Document Type



Available under a Creative Commons Attribution Non-Commercial Share Alike 4.0 International Licence

Publication Details

Successfully submitted for the award of Master of Philosophy ((M.Phil.) to the Dublin Institute of Technology, 2012.


This research focuses on Culinary Arts Education, particularly the adequacy and attitudes of all the stakeholders to the content of the hot kitchen modules on the BA (Hons.) in Culinary Arts in the Dublin Institute of Technology. The lack of research in culinary education has been highlighted by Berta (2005) and Zopiatis (2010).

This thesis has traced the evolution of culinary culture in Europe from Ancient Greece and Rome, up to the present day.
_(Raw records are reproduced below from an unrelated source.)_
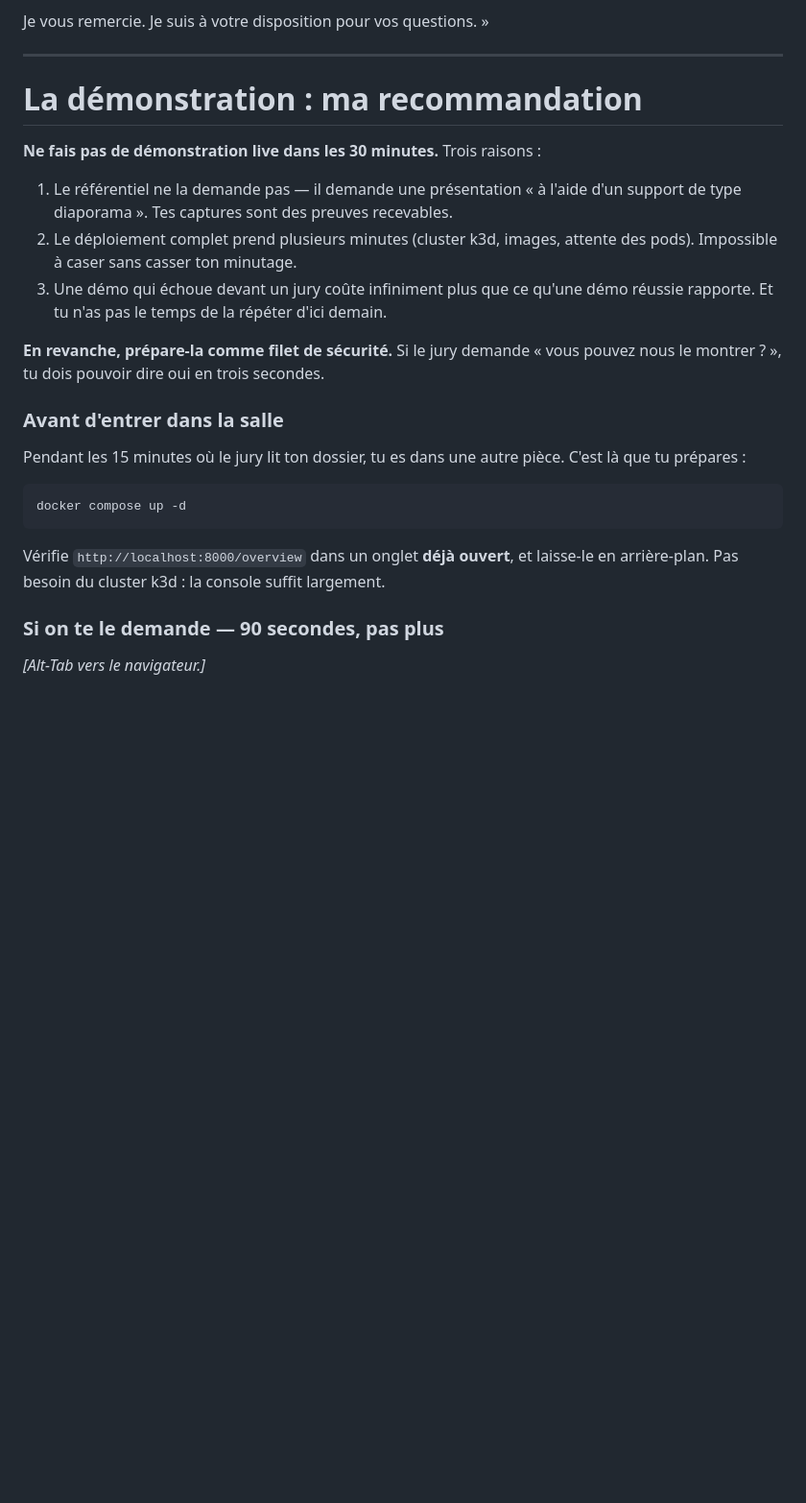
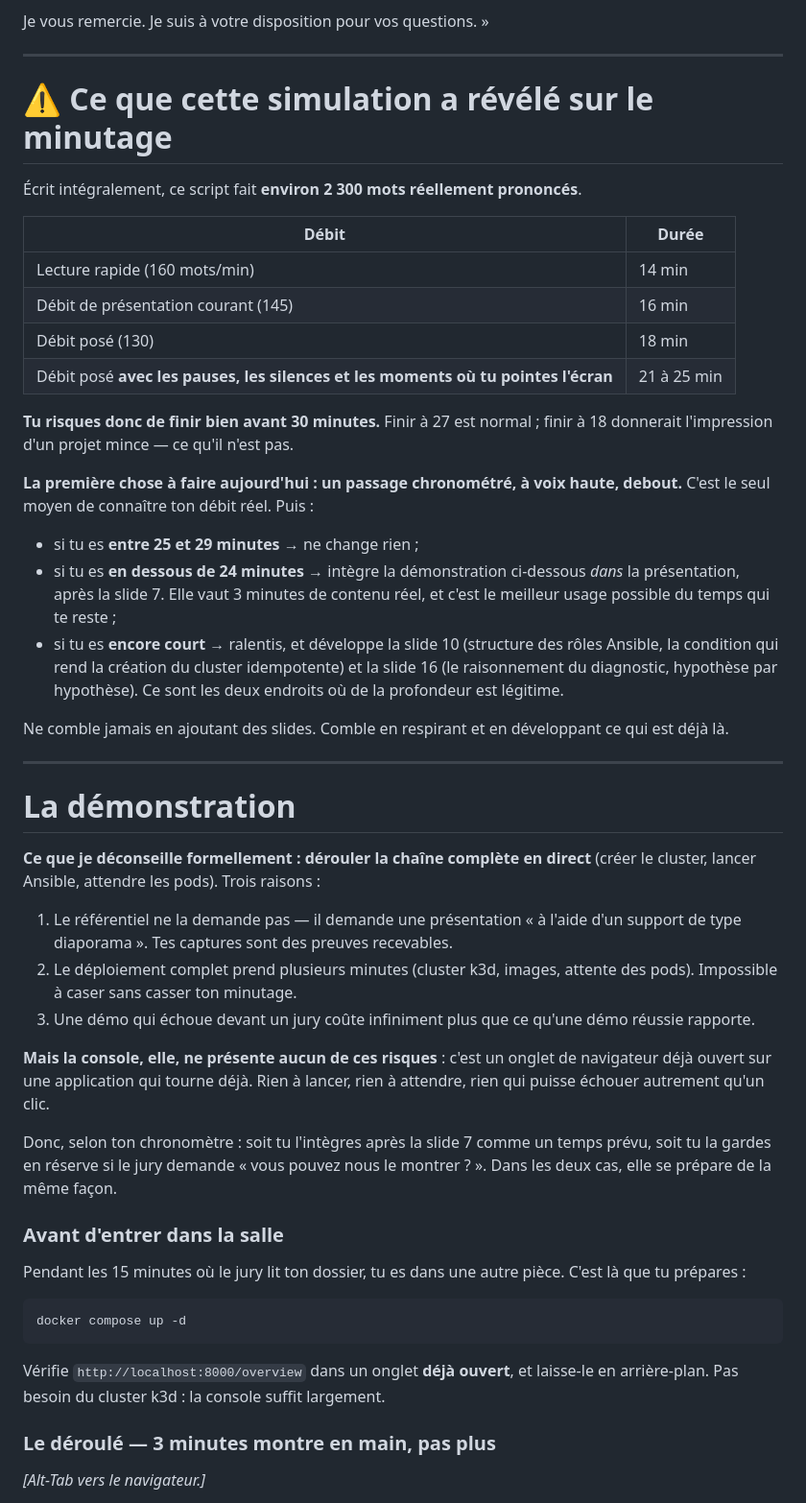
Before and after one commit to ThDyllan/opsforge, a Markdown page: deliverables/Soutenance_OpsForge_Script_oral.md, the part around the change. Shown at 96% size. GitHub-like rendering; blank space fills up the shorter version.

Commit message:
Report the timing gap the simulation exposed
Written out, the talk is about 2300 spoken words: roughly 16 minutes
read, 21 to 25 delivered with pauses — not the 30 the deck was planned
for. Says so plainly, and makes the console demo a planned three-minute
segment rather than a fallback, since that is now the best use of the
remaining time and carries none of the risk a full deploy would.

Co-Authored-By: Claude Fable 5 <noreply@anthropic.com>

```diff
--- a/deliverables/Soutenance_OpsForge_Script_oral.md
+++ b/deliverables/Soutenance_OpsForge_Script_oral.md
@@ -460,19 +460,53 @@ Je vous remercie. Je suis à votre disposition pour vos questions. »
 
 ---
 
-# La démonstration : ma recommandation
+# ⚠️ Ce que cette simulation a révélé sur le minutage
 
-**Ne fais pas de démonstration live dans les 30 minutes.** Trois raisons :
+Écrit intégralement, ce script fait **environ 2 300 mots réellement prononcés**.
+
+| Débit | Durée |
+|---|---|
+| Lecture rapide (160 mots/min) | 14 min |
+| Débit de présentation courant (145) | 16 min |
+| Débit posé (130) | 18 min |
+| Débit posé **avec les pauses, les silences et les moments où tu pointes l'écran** | 21 à 25 min |
+
+**Tu risques donc de finir bien avant 30 minutes.** Finir à 27 est normal ; finir à 18 donnerait
+l'impression d'un projet mince — ce qu'il n'est pas.
+
+**La première chose à faire aujourd'hui : un passage chronométré, à voix haute, debout.** C'est le
+seul moyen de connaître ton débit réel. Puis :
+
+- si tu es **entre 25 et 29 minutes** → ne change rien ;
+- si tu es **en dessous de 24 minutes** → intègre la démonstration ci-dessous *dans* la présentation,
+  après la slide 7. Elle vaut 3 minutes de contenu réel, et c'est le meilleur usage possible du temps
+  qui te reste ;
+- si tu es **encore court** → ralentis, et développe la slide 10 (structure des rôles Ansible, la
+  condition qui rend la création du cluster idempotente) et la slide 16 (le raisonnement du
+  diagnostic, hypothèse par hypothèse). Ce sont les deux endroits où de la profondeur est légitime.
+
+Ne comble jamais en ajoutant des slides. Comble en respirant et en développant ce qui est déjà là.
+
+---
+
+# La démonstration
+
+**Ce que je déconseille formellement : dérouler la chaîne complète en direct** (créer le cluster,
+lancer Ansible, attendre les pods). Trois raisons :
 
 1. Le référentiel ne la demande pas — il demande une présentation « à l'aide d'un support de type
    diaporama ». Tes captures sont des preuves recevables.
 2. Le déploiement complet prend plusieurs minutes (cluster k3d, images, attente des pods). Impossible
    à caser sans casser ton minutage.
 3. Une démo qui échoue devant un jury coûte infiniment plus que ce qu'une démo réussie rapporte.
-   Et tu n'as pas le temps de la répéter d'ici demain.
 
-**En revanche, prépare-la comme filet de sécurité.** Si le jury demande « vous pouvez nous le
-montrer ? », tu dois pouvoir dire oui en trois secondes.
+**Mais la console, elle, ne présente aucun de ces risques** : c'est un onglet de navigateur déjà
+ouvert sur une application qui tourne déjà. Rien à lancer, rien à attendre, rien qui puisse échouer
+autrement qu'un clic.
+
+Donc, selon ton chronomètre : soit tu l'intègres après la slide 7 comme un temps prévu, soit tu la
+gardes en réserve si le jury demande « vous pouvez nous le montrer ? ». Dans les deux cas, elle se
+prépare de la même façon.
 
 ### Avant d'entrer dans la salle
 
@@ -486,7 +520,7 @@ docker compose up -d
 Vérifie `http://localhost:8000/overview` dans un onglet **déjà ouvert**, et laisse-le en arrière-plan.
 Pas besoin du cluster k3d : la console suffit largement.
 
-### Si on te le demande — 90 secondes, pas plus
+### Le déroulé — 3 minutes montre en main, pas plus
 
 *[Alt-Tab vers le navigateur.]*
 
```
Carême (1784 – 1833) and Escoffier (1846 – 1935), the founders of classical French cuisine, codified French cuisine which lead to the need of properly trained chefs (James, 2002). The history of culinary education in France, England and Ireland from traditional apprenticeship with the guilds through to vocational and then liberal/vocational education has been outlined in the literature review.

The Dublin Institute of Technology were at the forefront of the move from vocational to liberal education with the development of the BA (Hons.) in Culinary Arts in 1999 (Hegarty, 2001). The implementation of modularisation in 2004 resulted in reduced hot kitchen contact hours on this programme. Relevant stakeholders (students, graduates, lecturers and employers) were consulted. The overall findings suggest that the majority of all stakeholders are satisfied with the current course content of the BA (Hons.) in Culinary Arts. However, a number of suggested improvements have been identified. These include rewriting modules with revised learning outcomes, clarifying assessment methods, increasing time allocation for modules and modernising module content.